*** Input for this task ***

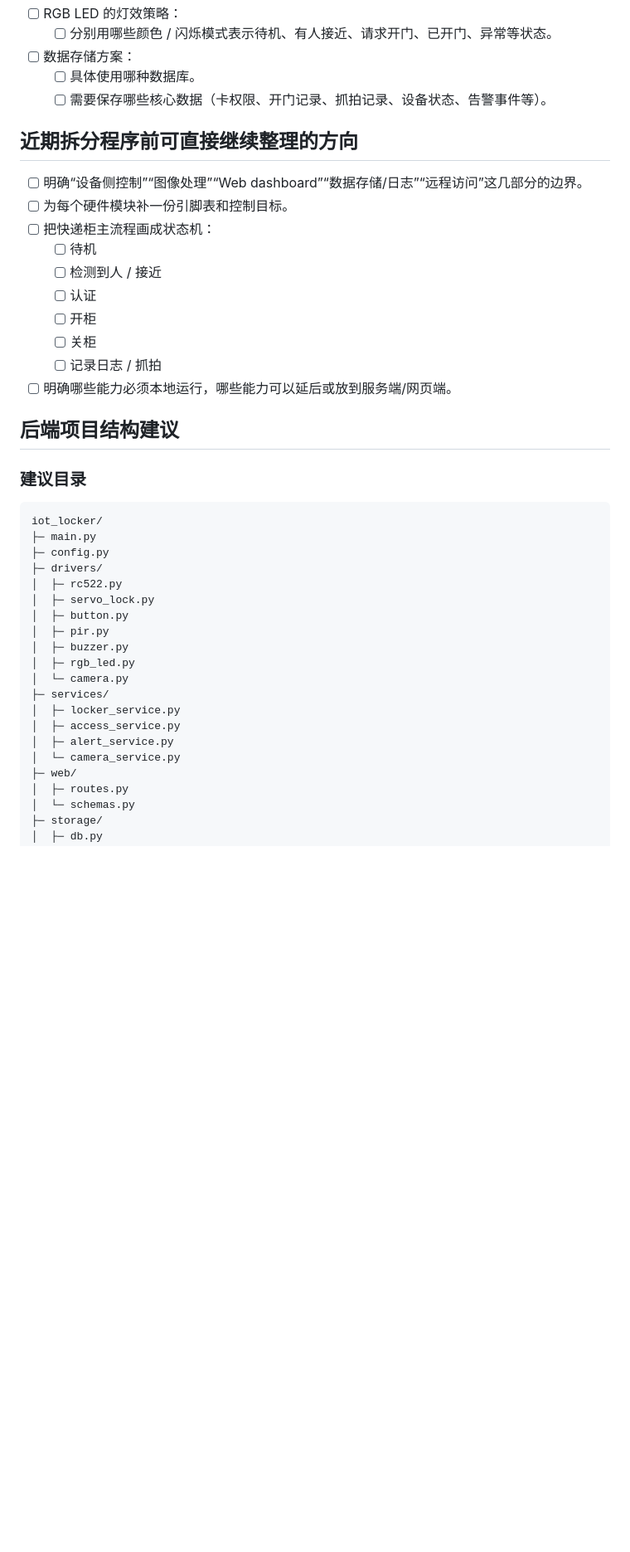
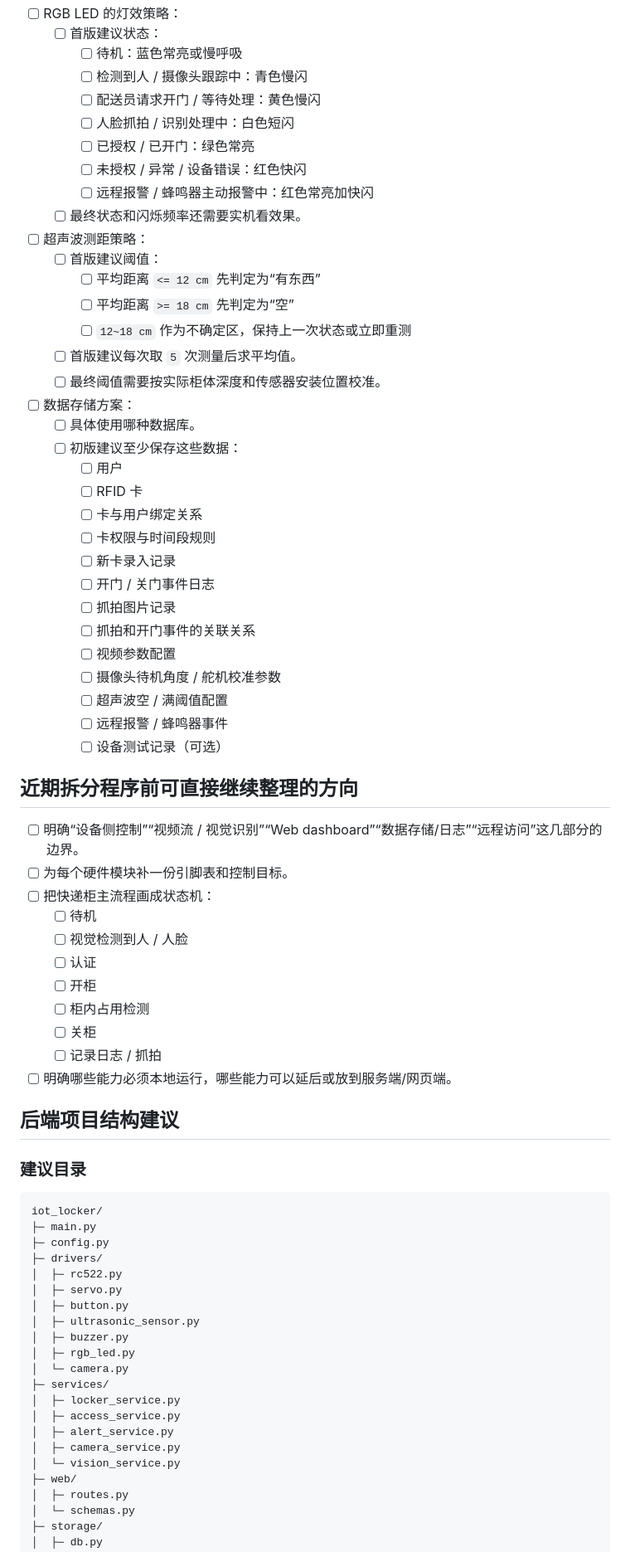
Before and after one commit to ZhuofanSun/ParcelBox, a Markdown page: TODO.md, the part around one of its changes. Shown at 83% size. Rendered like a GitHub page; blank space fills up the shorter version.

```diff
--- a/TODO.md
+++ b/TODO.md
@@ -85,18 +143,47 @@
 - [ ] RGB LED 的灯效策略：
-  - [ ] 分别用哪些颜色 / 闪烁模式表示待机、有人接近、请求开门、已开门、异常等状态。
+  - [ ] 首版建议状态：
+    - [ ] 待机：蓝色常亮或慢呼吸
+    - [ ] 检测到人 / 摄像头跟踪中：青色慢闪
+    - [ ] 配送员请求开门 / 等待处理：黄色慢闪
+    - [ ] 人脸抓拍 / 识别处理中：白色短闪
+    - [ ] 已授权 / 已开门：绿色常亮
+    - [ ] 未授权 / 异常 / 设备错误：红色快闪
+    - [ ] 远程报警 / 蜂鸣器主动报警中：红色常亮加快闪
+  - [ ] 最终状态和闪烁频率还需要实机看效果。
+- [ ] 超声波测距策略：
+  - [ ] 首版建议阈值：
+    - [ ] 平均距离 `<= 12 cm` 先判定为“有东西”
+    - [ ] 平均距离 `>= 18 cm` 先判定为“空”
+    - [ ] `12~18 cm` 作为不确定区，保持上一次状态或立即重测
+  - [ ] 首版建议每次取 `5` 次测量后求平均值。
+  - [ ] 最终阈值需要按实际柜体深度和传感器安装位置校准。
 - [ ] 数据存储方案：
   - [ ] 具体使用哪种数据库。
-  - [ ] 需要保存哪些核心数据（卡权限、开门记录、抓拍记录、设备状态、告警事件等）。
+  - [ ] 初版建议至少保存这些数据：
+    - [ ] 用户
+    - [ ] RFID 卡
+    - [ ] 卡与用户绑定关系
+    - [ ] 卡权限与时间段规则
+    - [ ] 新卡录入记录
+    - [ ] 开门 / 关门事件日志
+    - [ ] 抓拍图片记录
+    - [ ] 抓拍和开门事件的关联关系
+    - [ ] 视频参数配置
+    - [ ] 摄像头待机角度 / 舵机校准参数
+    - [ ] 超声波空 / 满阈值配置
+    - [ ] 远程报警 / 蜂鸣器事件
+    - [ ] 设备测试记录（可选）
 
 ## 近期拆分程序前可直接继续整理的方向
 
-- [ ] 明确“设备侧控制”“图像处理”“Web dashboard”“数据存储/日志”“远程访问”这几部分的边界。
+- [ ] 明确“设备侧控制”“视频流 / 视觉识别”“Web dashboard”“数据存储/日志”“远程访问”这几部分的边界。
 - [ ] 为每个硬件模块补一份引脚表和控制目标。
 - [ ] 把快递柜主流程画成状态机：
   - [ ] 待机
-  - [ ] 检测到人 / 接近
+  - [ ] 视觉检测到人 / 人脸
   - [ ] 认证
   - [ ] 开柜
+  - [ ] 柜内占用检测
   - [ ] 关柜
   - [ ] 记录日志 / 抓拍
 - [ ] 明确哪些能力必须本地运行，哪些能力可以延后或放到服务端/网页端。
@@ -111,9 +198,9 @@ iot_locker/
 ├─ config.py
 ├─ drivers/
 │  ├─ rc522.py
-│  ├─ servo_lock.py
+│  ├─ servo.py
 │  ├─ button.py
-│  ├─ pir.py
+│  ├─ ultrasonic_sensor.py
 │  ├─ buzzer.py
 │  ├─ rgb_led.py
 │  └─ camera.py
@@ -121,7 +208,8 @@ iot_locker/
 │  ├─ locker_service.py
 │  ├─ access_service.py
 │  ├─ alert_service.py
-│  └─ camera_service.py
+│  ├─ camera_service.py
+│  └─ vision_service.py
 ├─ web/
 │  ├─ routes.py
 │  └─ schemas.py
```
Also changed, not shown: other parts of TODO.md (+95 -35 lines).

*** End of Input for this task ***
*** Input for this task ***

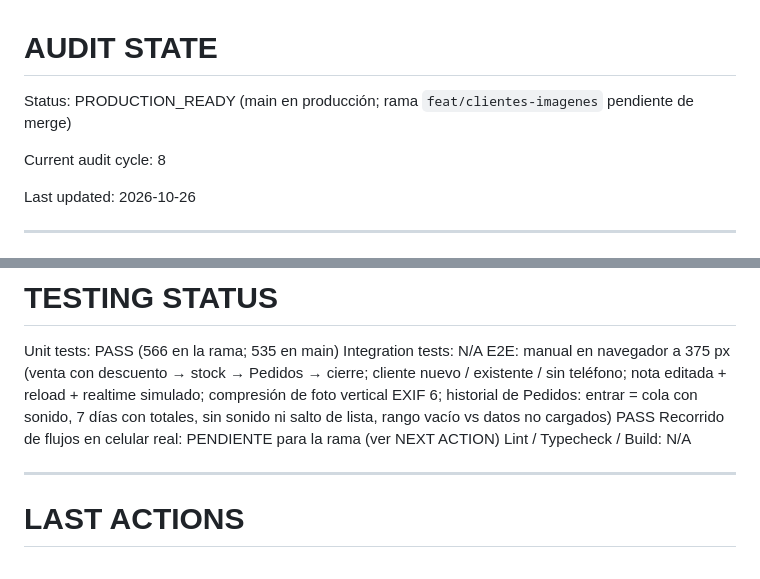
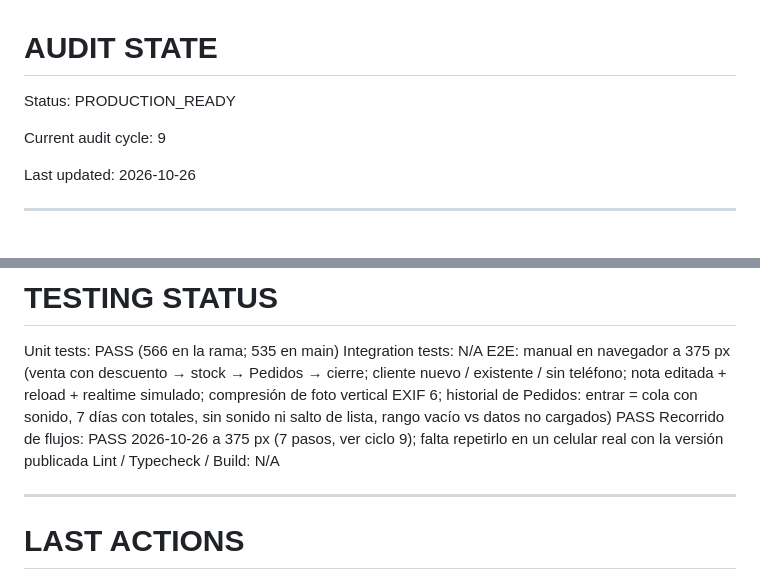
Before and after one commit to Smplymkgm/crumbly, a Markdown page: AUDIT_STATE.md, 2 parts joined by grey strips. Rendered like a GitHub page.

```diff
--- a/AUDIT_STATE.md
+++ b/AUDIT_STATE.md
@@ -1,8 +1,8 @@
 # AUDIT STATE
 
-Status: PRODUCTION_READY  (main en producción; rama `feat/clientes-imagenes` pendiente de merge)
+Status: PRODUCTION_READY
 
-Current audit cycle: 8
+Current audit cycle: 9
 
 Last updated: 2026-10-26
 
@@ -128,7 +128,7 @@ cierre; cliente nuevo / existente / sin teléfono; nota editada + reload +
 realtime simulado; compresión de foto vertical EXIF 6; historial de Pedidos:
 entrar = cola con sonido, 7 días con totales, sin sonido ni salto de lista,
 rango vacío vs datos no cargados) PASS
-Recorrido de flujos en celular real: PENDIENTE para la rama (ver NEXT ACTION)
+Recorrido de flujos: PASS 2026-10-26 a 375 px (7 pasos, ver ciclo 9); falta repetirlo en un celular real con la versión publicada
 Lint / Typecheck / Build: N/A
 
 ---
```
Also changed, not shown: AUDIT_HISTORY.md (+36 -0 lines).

*** End of Input for this task ***

Exercise brief:
Across the entries above, find each line with the word "这几部分的边界" and please copy it out.

Your response:
-- [ ] 明确“设备侧控制”“图像处理”“Web dashboard”“数据存储/日志”“远程访问”这几部分的边界。
+- [ ] 明确“设备侧控制”“视频流 / 视觉识别”“Web dashboard”“数据存储/日志”“远程访问”这几部分的边界。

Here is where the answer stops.